Northern Line Extension Tbms Lowered Below Ground16.02.17
The cutting heads and shields of Helen and Amy, the two 6 metre diameter tunnel boring machines (TBMs) that will excavate and line the major part of the new running tunnels, have been lifted from the surface and lowered down into the crossover box, from where the tunnelling to Kennington starts.
Helen was lifted and lowered on Sunday 12 February, and Amy on Tuesday 14 February.
Derek Whelan, FLO TBM Project Manager, said, “Successfully lifting what both together was 600 tonnes of machinery is undoubtedly a major feat. This operation has been nine months in planning and seeing it come to fruition was very rewarding! It has been a great team effort and I am proud of the hard work and dedication of everyone involved.”
Lifting a 295 tonne, 6m diameter TBM is a highly technical process with many challenges. Prior to the lift, enabling works had to be completed safely and on time. Crane pad foundation construction, crossover box construction, TBM assembly, SCL adit construction and TBM slide rail installation were just some of the works that have been carried out in preparation for the lift.
The lift was carried out using a 750 tonne Liebherr LR1750 crawler crane. 35 lorry loads delivered the enormous crane. The first delivery arrived on Monday 6 February, upon which assembly began. A test lift took place prior to each of the TBM lifts.
The TBMs were each lowered into the ground perpendicular to the direction they will be tunnelling in as a result of the constraints placed by the props running along the crossover box. Following this, each TBM was rotated 90 degrees to line up with the launch rails and then jacked into the launch tunnels.

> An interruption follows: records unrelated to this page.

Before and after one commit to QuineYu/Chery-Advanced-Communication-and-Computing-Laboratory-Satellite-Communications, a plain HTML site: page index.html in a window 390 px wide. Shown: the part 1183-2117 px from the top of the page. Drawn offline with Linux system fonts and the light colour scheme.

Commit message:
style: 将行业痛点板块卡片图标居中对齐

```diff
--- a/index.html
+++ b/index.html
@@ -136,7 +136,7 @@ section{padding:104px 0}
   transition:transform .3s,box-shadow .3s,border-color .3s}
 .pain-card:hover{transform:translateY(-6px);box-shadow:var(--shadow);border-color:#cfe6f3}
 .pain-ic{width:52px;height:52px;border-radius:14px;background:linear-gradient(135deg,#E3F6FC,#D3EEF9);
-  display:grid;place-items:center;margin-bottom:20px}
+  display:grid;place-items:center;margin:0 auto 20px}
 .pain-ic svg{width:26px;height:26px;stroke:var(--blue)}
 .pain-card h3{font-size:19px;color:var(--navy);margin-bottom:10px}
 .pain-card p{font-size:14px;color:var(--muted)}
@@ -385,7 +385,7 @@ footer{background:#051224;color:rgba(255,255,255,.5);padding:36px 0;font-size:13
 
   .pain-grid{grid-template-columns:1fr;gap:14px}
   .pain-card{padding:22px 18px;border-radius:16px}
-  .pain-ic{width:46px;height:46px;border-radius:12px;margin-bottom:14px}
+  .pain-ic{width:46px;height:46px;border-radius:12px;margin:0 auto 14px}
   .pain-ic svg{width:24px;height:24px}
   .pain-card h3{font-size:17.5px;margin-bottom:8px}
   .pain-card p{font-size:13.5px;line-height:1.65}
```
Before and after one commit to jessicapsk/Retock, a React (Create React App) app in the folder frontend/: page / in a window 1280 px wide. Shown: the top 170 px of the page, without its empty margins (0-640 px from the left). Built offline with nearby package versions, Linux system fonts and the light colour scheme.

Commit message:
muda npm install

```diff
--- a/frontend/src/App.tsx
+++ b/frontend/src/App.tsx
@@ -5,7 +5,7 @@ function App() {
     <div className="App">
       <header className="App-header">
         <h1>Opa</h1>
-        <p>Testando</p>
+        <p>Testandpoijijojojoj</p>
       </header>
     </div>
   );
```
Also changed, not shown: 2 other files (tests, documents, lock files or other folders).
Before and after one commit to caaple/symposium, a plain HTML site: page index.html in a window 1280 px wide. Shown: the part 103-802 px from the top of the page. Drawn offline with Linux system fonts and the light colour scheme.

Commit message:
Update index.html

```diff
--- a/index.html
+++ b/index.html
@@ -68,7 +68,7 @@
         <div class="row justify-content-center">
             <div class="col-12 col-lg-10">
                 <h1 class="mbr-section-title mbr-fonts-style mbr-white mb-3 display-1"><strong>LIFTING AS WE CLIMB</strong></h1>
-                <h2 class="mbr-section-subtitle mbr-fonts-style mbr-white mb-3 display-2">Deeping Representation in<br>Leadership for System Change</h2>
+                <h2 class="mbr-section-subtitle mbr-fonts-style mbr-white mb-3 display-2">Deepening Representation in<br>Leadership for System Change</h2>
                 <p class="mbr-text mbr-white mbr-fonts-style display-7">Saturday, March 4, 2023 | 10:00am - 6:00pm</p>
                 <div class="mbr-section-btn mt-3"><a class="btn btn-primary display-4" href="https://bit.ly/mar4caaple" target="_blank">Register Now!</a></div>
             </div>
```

After the first lift, the crane was relocated and reloaded to facilitate the second lift. It was a challenge to manoeuvre the 750 tonne crane due to space constraints. Following this, reloading the ballast, or steel weights placed at the rear of the crane to provide stability, in such a tight time scale was a testament to the expertise of our team members involved. Each lift took around three hours to complete. However, it comprised many hours of planning and preparation, with the involvement of a team of more than 20 people.
It all came down to planning, precision in the execution and the right weather conditions. Jonathan Cooper, London Underground Project Manager said, “The team have demonstrated an outstanding commitment to safety whilst working incredibly hard to ensure the date for the contract lift was met. This gives us the best chance of launching the TBMs on time. Well done all!”
David Darcy, FLO Project Director, said: "Everyone involved in enabling this milestone to be achieved can be very proud. It is a very significant step in the overall engineering and construction of the project.
Now the TBM shields are down, with each one being positioned in its prepared launch chamber, there is a further intensive period over the coming weeks to finally assemble the machines and to connect the back-up gantries and their equipment to each TBM and to test and commission each TBM to enable the start of digging. It is planned that Helen starts digging the southbound running tunnel in late March, and Amy the northbound one month later. Between them, Helen and Amy will excavate over 286,000 tonnes of ground and install 3,288 precast concrete tunnel lining segments.
It is not just the TBMs that are necessary. They are part of a system, fitting the physical constraints of the Battersea site, that will see ground excavated, conveyed out of the tunnels to the cross-over box, up to the surface using a high angled conveyor, conveyed at high level across the Battersea Power Station development site that is under construction by others, directly discharged into barges and transported away down the River Thames to landfill near Tilbury. Going into the tunnels, and erected simultaneously with the ground coming out, will be the tunnel lining segments. This whole system has to be ready for the TBM start.
We look forward to this exciting phase."